### [Data for this exercise]
------------------------------------

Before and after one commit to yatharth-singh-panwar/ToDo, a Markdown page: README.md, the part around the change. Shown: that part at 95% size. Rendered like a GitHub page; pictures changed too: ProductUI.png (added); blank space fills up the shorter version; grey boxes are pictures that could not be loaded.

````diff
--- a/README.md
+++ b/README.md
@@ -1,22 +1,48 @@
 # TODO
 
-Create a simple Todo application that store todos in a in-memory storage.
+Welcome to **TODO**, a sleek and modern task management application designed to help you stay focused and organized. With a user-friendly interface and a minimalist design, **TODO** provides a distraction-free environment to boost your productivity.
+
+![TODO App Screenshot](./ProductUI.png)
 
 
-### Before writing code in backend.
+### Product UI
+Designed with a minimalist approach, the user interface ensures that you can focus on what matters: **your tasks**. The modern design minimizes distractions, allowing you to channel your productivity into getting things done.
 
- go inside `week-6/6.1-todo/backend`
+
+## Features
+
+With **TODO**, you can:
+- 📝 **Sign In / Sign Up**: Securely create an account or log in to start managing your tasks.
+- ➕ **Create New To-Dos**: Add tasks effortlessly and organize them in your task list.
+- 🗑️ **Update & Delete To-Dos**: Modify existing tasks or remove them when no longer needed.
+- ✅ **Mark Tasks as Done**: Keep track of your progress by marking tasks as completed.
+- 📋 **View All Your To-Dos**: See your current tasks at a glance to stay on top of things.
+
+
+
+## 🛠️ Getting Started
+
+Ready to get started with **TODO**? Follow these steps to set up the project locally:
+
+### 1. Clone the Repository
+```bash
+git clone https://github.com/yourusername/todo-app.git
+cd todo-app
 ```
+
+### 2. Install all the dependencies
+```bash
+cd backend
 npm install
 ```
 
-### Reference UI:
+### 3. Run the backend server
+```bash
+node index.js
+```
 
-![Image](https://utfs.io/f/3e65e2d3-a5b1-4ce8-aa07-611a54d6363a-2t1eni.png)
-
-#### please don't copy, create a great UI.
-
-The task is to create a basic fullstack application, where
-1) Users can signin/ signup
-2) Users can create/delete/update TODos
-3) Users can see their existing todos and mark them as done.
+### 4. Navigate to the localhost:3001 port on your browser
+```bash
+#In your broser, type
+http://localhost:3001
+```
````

------------------------------------

### [Exercise directions]
Return the full listing unchanged.

### [Problem solution]
Before and after one commit to yatharth-singh-panwar/ToDo, a Markdown page: README.md, the part around the change. Shown: that part at 95% size. Rendered like a GitHub page; pictures changed too: ProductUI.png (added); blank space fills up the shorter version; grey boxes are pictures that could not be loaded.

````diff
--- a/README.md
+++ b/README.md
@@ -1,22 +1,48 @@
 # TODO
 
-Create a simple Todo application that store todos in a in-memory storage.
+Welcome to **TODO**, a sleek and modern task management application designed to help you stay focused and organized. With a user-friendly interface and a minimalist design, **TODO** provides a distraction-free environment to boost your productivity.
+
+![TODO App Screenshot](./ProductUI.png)
 
 
-### Before writing code in backend.
+### Product UI
+Designed with a minimalist approach, the user interface ensures that you can focus on what matters: **your tasks**. The modern design minimizes distractions, allowing you to channel your productivity into getting things done.
 
- go inside `week-6/6.1-todo/backend`
+
+## Features
+
+With **TODO**, you can:
+- 📝 **Sign In / Sign Up**: Securely create an account or log in to start managing your tasks.
+- ➕ **Create New To-Dos**: Add tasks effortlessly and organize them in your task list.
+- 🗑️ **Update & Delete To-Dos**: Modify existing tasks or remove them when no longer needed.
+- ✅ **Mark Tasks as Done**: Keep track of your progress by marking tasks as completed.
+- 📋 **View All Your To-Dos**: See your current tasks at a glance to stay on top of things.
+
+
+
+## 🛠️ Getting Started
+
+Ready to get started with **TODO**? Follow these steps to set up the project locally:
+
+### 1. Clone the Repository
+```bash
+git clone https://github.com/yourusername/todo-app.git
+cd todo-app
 ```
+
+### 2. Install all the dependencies
+```bash
+cd backend
 npm install
 ```
 
-### Reference UI:
+### 3. Run the backend server
+```bash
+node index.js
+```
 
-![Image](https://utfs.io/f/3e65e2d3-a5b1-4ce8-aa07-611a54d6363a-2t1eni.png)
-
-#### please don't copy, create a great UI.
-
-The task is to create a basic fullstack application, where
-1) Users can signin/ signup
-2) Users can create/delete/update TODos
-3) Users can see their existing todos and mark them as done.
+### 4. Navigate to the localhost:3001 port on your browser
+```bash
+#In your broser, type
+http://localhost:3001
+```
````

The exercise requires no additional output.